## Task to complete
From the listing below, pull out the lines that hold "tools".

## Dataset records
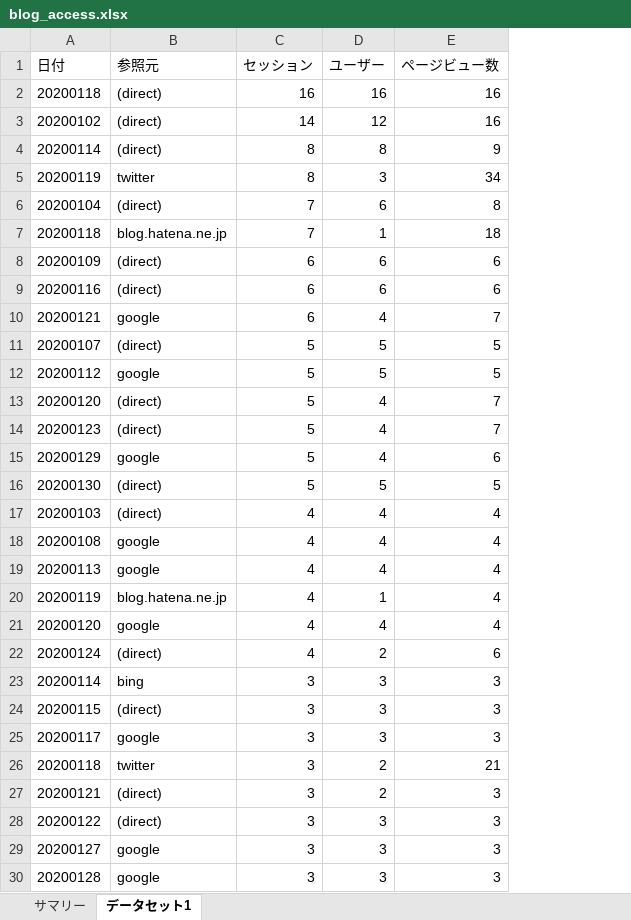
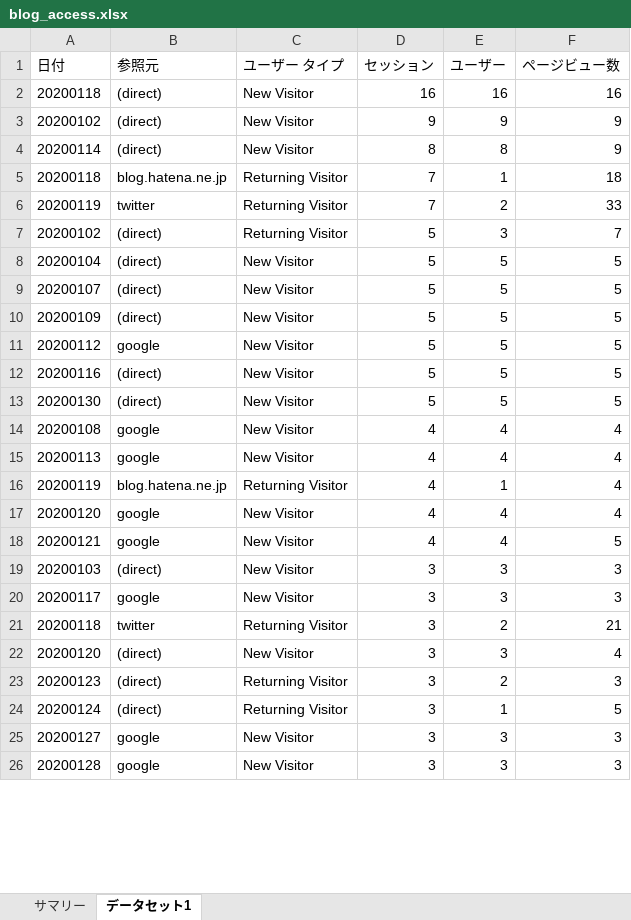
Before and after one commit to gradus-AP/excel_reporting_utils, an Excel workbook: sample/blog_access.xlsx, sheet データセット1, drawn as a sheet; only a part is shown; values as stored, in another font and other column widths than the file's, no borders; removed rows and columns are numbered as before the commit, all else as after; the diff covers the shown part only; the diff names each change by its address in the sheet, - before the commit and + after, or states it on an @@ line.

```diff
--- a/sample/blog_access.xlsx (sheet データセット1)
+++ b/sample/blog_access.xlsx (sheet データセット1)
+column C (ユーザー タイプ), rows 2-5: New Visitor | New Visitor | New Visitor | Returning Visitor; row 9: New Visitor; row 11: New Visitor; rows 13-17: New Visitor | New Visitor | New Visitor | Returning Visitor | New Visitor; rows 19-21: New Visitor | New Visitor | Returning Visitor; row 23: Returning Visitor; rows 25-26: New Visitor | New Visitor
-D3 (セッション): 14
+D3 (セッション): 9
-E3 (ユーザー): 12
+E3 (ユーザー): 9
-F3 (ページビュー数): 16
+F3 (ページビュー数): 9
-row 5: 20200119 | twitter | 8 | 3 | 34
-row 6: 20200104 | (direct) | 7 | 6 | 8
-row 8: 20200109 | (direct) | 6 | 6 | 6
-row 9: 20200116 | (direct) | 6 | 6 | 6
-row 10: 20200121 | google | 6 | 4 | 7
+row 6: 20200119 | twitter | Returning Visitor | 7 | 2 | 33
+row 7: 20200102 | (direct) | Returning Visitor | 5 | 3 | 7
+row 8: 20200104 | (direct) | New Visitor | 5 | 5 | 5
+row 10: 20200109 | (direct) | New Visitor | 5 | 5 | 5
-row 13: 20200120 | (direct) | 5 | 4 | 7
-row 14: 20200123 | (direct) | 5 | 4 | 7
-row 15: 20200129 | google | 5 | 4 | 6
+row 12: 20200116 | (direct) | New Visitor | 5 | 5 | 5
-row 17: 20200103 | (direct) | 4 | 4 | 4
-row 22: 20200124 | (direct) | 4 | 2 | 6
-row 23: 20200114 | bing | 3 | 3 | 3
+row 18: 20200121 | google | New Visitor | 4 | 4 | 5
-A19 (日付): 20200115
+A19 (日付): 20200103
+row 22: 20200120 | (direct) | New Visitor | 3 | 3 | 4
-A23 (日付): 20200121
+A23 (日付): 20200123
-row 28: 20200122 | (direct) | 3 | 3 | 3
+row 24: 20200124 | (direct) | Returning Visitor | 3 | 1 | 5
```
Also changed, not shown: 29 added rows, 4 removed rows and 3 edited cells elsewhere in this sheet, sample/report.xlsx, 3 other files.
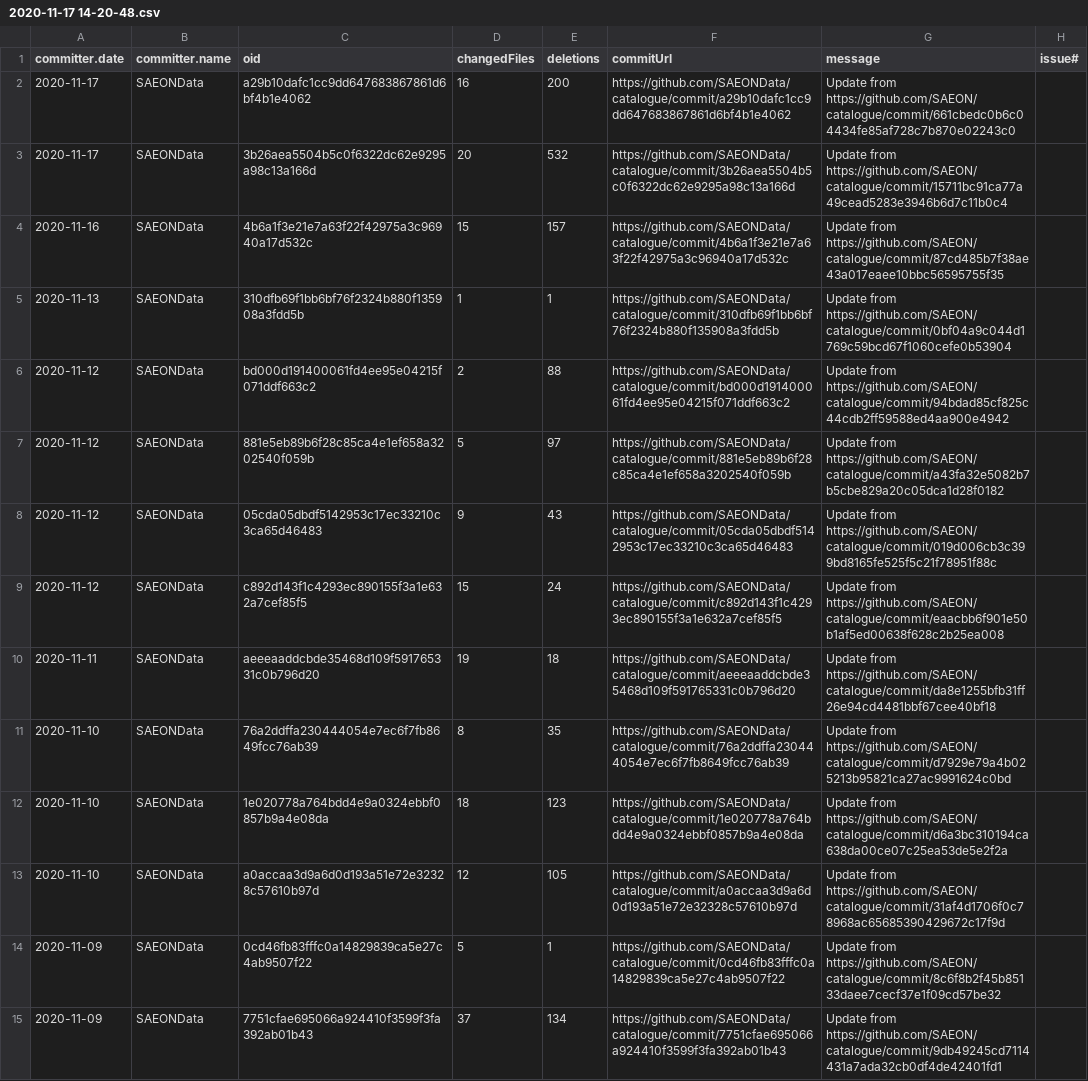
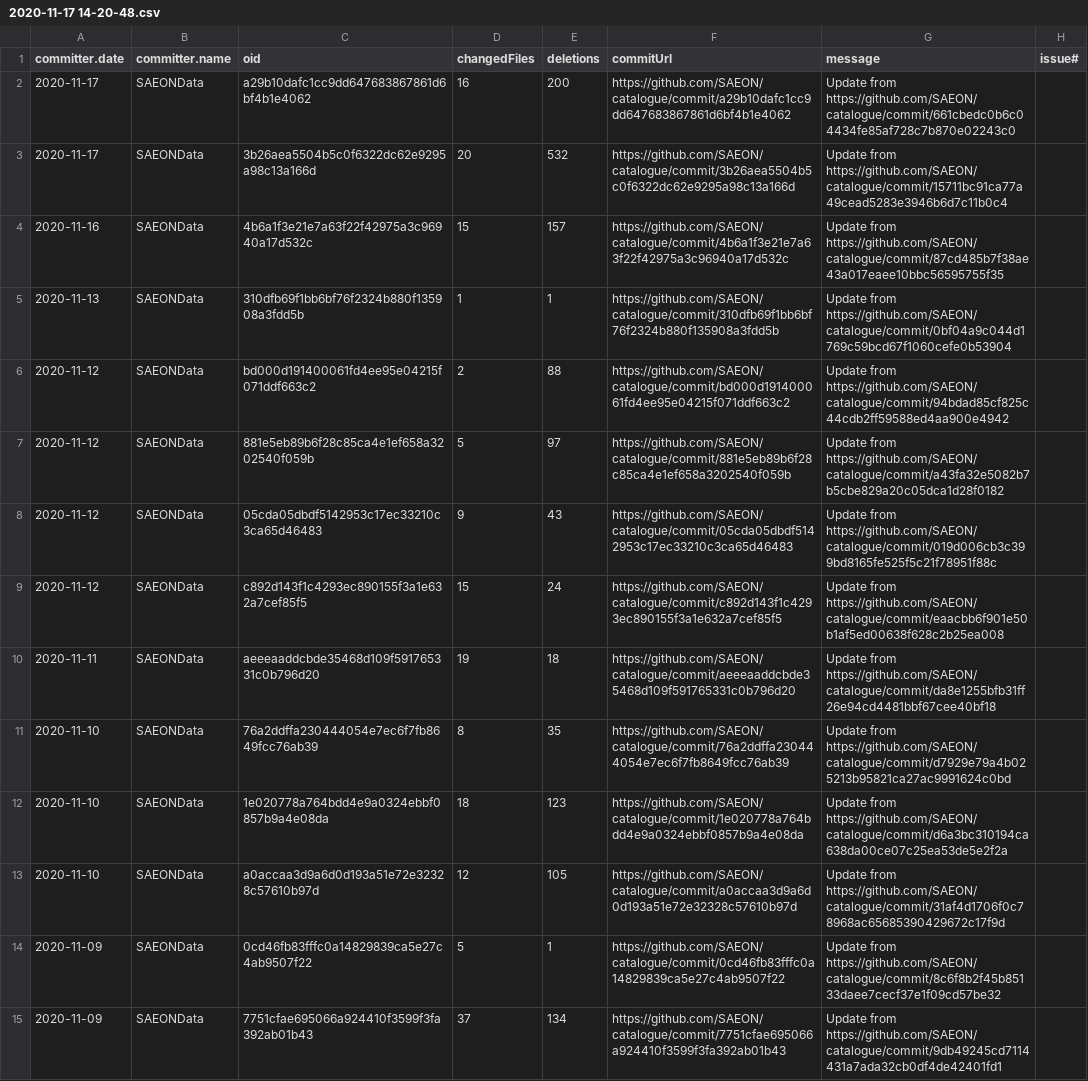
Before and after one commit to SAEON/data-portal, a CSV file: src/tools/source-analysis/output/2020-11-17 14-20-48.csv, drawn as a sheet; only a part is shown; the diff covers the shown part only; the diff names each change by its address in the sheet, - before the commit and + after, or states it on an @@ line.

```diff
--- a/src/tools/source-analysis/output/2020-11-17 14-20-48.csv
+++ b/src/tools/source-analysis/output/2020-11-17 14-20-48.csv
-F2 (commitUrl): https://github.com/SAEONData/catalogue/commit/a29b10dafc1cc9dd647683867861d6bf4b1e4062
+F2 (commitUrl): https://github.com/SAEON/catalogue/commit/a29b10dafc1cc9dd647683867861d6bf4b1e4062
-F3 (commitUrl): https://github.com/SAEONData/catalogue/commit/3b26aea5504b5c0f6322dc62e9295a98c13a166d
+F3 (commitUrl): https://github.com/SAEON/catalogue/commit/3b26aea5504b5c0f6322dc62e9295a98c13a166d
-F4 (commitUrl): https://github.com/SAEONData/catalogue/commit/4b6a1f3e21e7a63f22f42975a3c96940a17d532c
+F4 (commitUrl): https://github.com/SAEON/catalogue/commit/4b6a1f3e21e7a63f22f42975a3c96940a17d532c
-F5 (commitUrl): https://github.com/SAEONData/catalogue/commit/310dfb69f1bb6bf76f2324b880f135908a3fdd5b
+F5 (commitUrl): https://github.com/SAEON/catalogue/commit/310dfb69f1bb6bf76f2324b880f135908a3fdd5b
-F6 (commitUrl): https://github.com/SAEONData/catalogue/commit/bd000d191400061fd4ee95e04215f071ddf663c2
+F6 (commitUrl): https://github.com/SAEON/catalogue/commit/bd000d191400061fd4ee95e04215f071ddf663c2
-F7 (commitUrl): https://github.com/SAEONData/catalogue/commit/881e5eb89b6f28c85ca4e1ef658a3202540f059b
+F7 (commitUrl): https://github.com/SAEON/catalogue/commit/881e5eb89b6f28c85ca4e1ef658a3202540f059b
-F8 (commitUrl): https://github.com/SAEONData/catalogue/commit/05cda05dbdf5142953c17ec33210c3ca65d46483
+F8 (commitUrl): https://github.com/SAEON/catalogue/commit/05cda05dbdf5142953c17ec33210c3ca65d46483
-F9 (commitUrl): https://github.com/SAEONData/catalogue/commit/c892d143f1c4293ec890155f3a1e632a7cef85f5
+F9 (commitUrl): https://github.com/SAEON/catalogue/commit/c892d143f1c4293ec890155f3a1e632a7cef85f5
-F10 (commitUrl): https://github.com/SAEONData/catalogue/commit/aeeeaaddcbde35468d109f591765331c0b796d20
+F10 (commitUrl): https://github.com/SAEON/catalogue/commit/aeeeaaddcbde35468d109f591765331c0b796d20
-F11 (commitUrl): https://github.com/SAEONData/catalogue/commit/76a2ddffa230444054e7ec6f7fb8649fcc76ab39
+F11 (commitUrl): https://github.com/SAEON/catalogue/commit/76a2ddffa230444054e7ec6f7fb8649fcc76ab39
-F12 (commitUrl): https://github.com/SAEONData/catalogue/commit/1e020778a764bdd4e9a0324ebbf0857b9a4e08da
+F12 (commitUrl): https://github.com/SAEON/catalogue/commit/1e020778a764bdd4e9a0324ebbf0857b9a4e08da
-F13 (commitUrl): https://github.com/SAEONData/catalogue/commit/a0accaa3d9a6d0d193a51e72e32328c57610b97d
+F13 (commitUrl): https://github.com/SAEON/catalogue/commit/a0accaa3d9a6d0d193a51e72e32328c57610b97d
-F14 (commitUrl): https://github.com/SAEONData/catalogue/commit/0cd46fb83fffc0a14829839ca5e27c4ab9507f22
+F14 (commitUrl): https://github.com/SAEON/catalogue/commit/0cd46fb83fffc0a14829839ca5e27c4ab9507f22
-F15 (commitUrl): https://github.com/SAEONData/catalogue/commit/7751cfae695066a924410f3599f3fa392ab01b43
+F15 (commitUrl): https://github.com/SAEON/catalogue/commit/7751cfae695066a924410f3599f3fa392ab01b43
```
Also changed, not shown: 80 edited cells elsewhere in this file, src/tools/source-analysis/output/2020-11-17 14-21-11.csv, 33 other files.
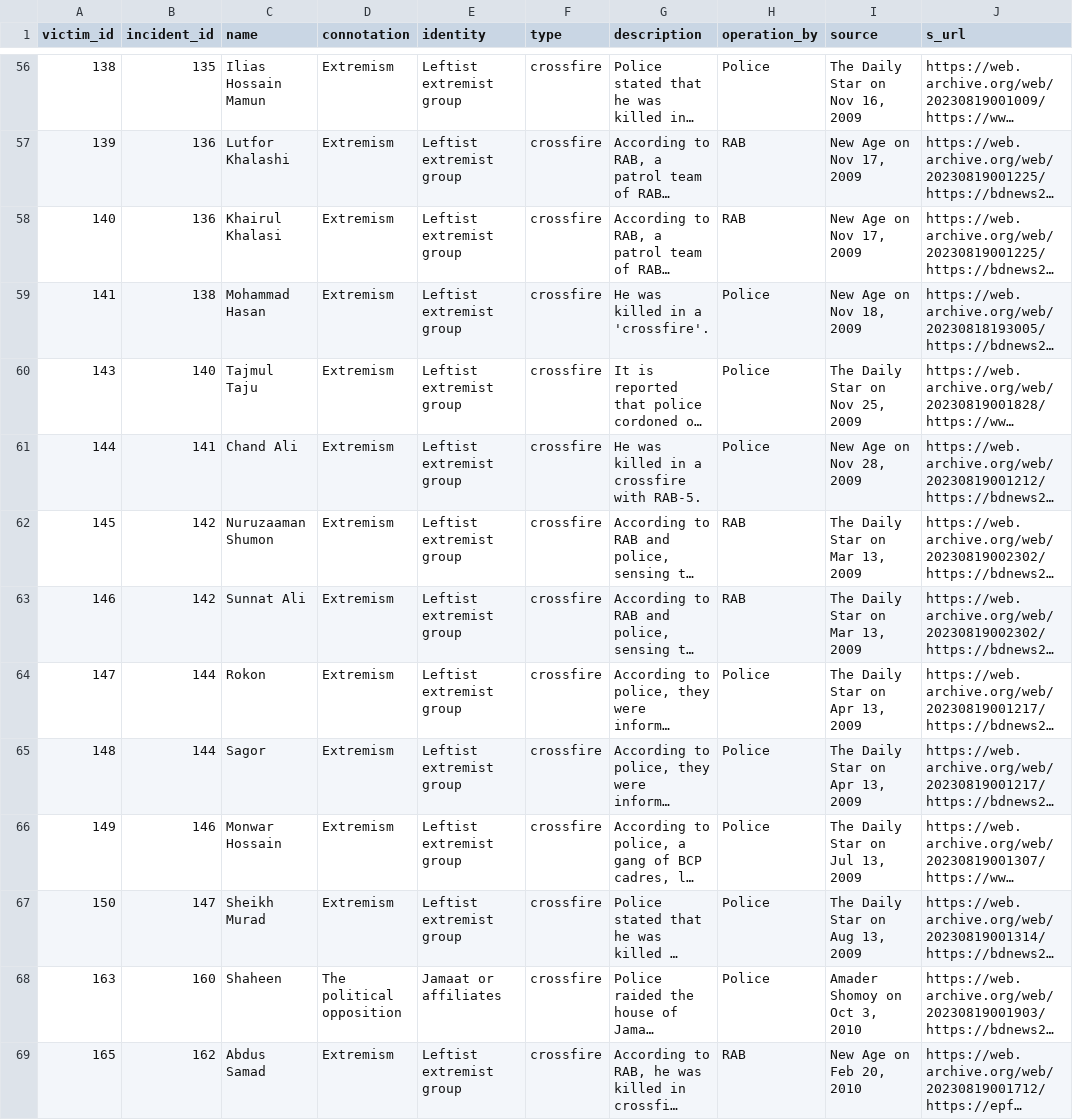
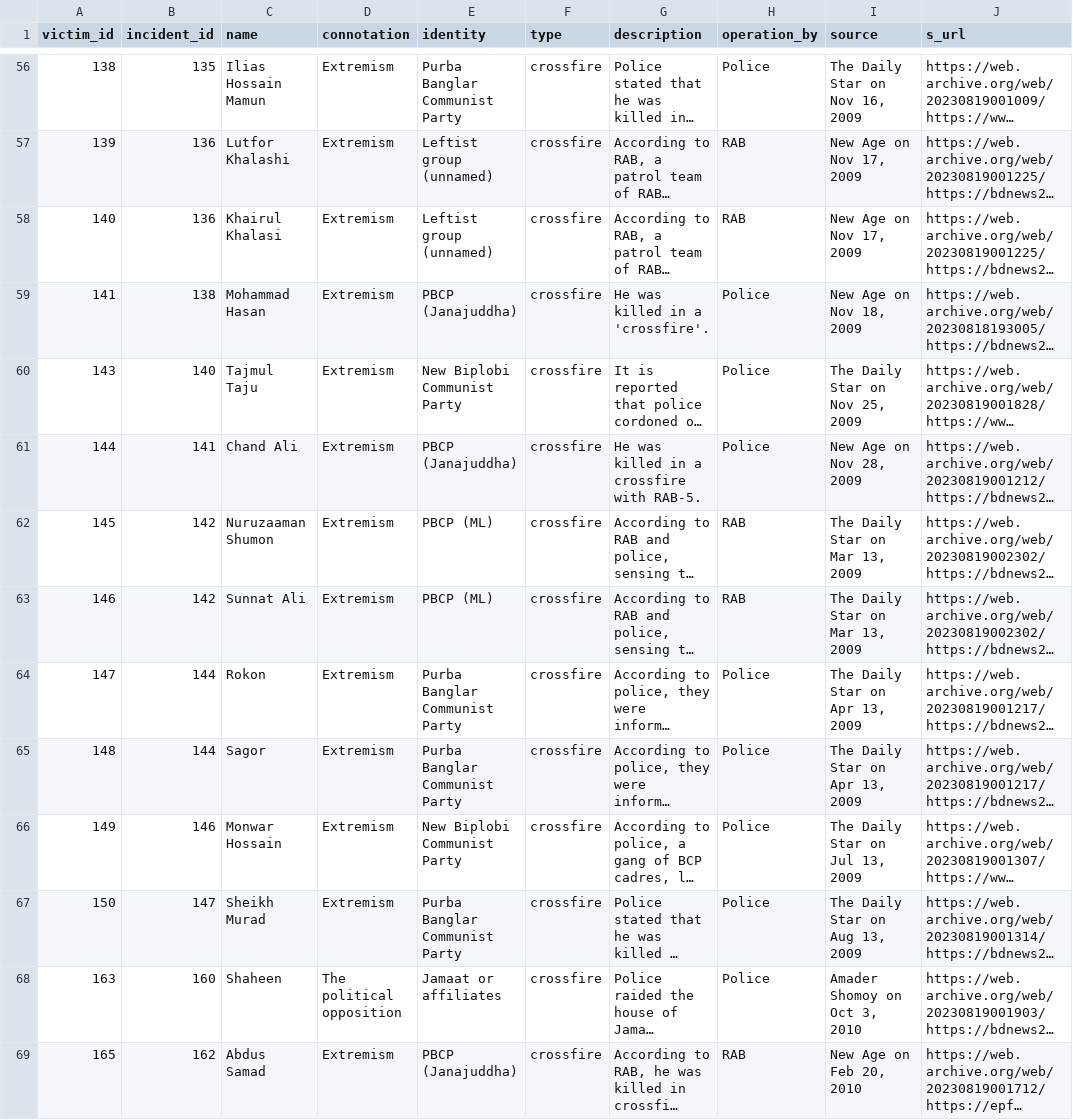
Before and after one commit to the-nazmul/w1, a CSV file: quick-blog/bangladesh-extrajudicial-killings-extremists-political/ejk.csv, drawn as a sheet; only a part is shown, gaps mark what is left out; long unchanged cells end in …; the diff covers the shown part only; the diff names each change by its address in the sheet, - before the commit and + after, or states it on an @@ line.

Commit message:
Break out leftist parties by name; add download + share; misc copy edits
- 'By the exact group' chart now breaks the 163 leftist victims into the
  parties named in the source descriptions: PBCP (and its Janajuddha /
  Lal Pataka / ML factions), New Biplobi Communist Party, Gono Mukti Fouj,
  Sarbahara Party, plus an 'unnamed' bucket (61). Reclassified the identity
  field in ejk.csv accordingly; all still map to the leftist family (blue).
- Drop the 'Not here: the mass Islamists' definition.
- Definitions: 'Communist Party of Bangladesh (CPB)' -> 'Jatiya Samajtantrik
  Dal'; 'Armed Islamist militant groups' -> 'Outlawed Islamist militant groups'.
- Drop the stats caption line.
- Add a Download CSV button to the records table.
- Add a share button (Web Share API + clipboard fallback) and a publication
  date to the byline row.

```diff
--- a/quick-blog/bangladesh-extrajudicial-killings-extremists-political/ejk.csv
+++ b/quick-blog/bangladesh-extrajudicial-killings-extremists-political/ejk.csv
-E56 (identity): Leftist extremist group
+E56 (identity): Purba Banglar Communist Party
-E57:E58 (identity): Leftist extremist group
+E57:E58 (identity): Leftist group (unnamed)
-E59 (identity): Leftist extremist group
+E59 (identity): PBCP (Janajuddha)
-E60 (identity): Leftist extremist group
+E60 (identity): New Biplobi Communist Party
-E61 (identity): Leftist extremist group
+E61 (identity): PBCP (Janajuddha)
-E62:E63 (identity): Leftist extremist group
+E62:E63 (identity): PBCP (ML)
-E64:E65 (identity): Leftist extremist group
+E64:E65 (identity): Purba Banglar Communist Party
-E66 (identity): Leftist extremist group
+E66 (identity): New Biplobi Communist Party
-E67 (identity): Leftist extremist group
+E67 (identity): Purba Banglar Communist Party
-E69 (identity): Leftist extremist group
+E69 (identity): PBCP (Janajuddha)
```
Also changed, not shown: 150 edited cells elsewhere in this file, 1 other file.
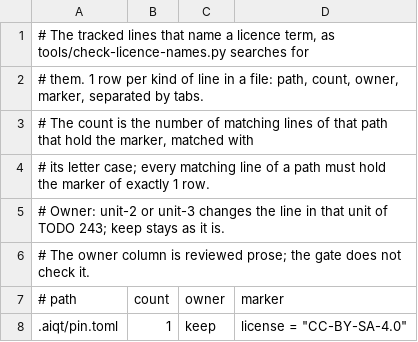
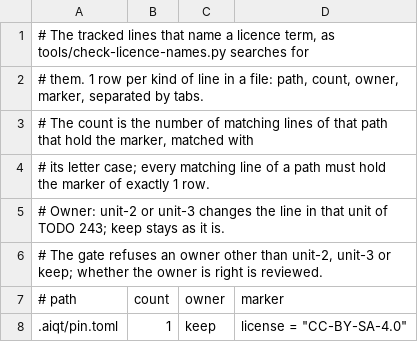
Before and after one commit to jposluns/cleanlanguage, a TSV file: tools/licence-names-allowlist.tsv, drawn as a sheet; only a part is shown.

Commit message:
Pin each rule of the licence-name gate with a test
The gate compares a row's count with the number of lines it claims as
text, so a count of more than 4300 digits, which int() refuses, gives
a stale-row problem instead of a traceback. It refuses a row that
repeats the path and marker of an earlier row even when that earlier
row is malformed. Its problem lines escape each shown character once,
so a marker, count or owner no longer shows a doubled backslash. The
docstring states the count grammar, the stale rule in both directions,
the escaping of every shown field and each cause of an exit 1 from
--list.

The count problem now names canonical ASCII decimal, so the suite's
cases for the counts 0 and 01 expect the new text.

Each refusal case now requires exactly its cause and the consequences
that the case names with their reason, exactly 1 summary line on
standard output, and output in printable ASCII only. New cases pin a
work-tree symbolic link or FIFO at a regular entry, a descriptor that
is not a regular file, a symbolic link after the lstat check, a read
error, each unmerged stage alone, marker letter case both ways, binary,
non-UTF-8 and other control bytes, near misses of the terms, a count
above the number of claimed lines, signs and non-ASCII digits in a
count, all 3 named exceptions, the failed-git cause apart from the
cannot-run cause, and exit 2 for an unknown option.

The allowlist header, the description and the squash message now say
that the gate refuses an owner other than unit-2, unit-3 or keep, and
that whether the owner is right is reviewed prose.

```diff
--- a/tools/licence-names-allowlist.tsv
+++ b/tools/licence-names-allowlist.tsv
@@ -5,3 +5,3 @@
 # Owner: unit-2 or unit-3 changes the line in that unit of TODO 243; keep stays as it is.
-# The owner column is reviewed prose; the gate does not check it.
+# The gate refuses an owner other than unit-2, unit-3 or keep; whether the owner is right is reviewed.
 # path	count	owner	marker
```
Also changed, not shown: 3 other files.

## Task answer
Before and after one commit to SAEON/data-portal, a CSV file: src/tools/source-analysis/output/2020-11-17 14-20-48.csv, drawn as a sheet; only a part is shown; the diff covers the shown part only; the diff names each change by its address in the sheet, - before the commit and + after, or states it on an @@ line.
--- a/src/tools/source-analysis/output/2020-11-17 14-20-48.csv
+++ b/src/tools/source-analysis/output/2020-11-17 14-20-48.csv
Also changed, not shown: 80 edited cells elsewhere in this file, src/tools/source-analysis/output/2020-11-17 14-21-11.csv, 33 other files.
Before and after one commit to jposluns/cleanlanguage, a TSV file: tools/licence-names-allowlist.tsv, drawn as a sheet; only a part is shown.
--- a/tools/licence-names-allowlist.tsv
+++ b/tools/licence-names-allowlist.tsv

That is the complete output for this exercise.